Segment Start: Recorded data

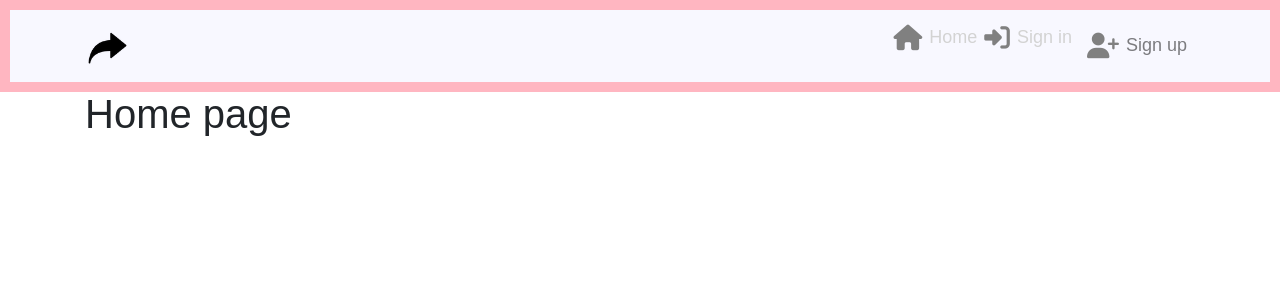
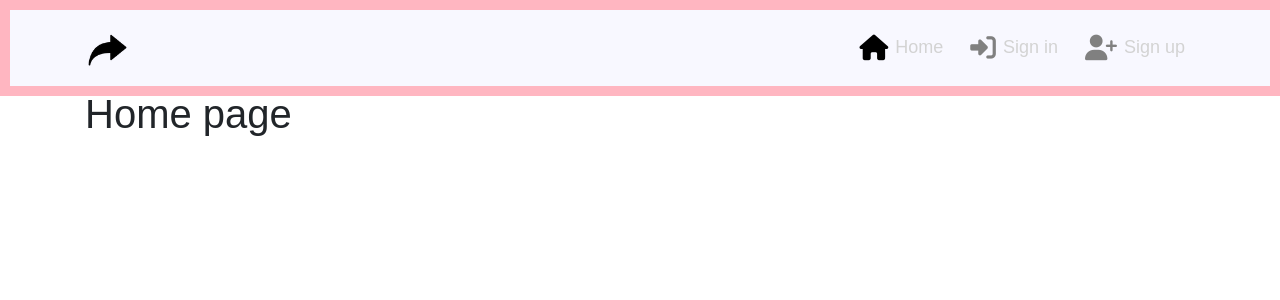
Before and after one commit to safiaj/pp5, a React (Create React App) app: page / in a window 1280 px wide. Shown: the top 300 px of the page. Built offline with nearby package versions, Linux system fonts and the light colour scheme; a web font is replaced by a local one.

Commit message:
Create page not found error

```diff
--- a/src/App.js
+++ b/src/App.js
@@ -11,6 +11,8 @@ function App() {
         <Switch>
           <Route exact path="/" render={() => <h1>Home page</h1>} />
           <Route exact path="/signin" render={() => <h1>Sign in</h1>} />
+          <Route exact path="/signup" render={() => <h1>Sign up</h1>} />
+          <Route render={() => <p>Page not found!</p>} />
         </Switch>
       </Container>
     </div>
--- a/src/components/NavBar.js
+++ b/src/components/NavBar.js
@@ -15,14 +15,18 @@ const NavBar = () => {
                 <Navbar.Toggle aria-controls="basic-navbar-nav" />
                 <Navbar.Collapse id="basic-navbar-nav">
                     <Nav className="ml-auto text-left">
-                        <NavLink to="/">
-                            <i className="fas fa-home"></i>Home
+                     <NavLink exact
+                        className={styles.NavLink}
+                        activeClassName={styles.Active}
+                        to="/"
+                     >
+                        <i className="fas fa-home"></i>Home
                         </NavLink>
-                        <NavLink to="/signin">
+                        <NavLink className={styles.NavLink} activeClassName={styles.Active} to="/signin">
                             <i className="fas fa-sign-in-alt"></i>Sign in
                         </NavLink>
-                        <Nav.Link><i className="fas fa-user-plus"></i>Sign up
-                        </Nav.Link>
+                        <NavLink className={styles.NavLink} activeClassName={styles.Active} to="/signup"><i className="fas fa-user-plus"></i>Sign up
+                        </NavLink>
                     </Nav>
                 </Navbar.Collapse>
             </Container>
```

Segment End: Recorded data

- Task instructions
Set the data above down again exactly as given, with no pictures.

- Solution below
Before and after one commit to safiaj/pp5, a React (Create React App) app: page / in a window 1280 px wide. Shown: the top 300 px of the page. Built offline with nearby package versions, Linux system fonts and the light colour scheme; a web font is replaced by a local one.

Commit message:
Create page not found error

```diff
--- a/src/App.js
+++ b/src/App.js
@@ -11,6 +11,8 @@ function App() {
         <Switch>
           <Route exact path="/" render={() => <h1>Home page</h1>} />
           <Route exact path="/signin" render={() => <h1>Sign in</h1>} />
+          <Route exact path="/signup" render={() => <h1>Sign up</h1>} />
+          <Route render={() => <p>Page not found!</p>} />
         </Switch>
       </Container>
     </div>
--- a/src/components/NavBar.js
+++ b/src/components/NavBar.js
@@ -15,14 +15,18 @@ const NavBar = () => {
                 <Navbar.Toggle aria-controls="basic-navbar-nav" />
                 <Navbar.Collapse id="basic-navbar-nav">
                     <Nav className="ml-auto text-left">
-                        <NavLink to="/">
-                            <i className="fas fa-home"></i>Home
+                     <NavLink exact
+                        className={styles.NavLink}
+                        activeClassName={styles.Active}
+                        to="/"
+                     >
+                        <i className="fas fa-home"></i>Home
                         </NavLink>
-                        <NavLink to="/signin">
+                        <NavLink className={styles.NavLink} activeClassName={styles.Active} to="/signin">
                             <i className="fas fa-sign-in-alt"></i>Sign in
                         </NavLink>
-                        <Nav.Link><i className="fas fa-user-plus"></i>Sign up
-                        </Nav.Link>
+                        <NavLink className={styles.NavLink} activeClassName={styles.Active} to="/signup"><i className="fas fa-user-plus"></i>Sign up
+                        </NavLink>
                     </Nav>
                 </Navbar.Collapse>
             </Container>
```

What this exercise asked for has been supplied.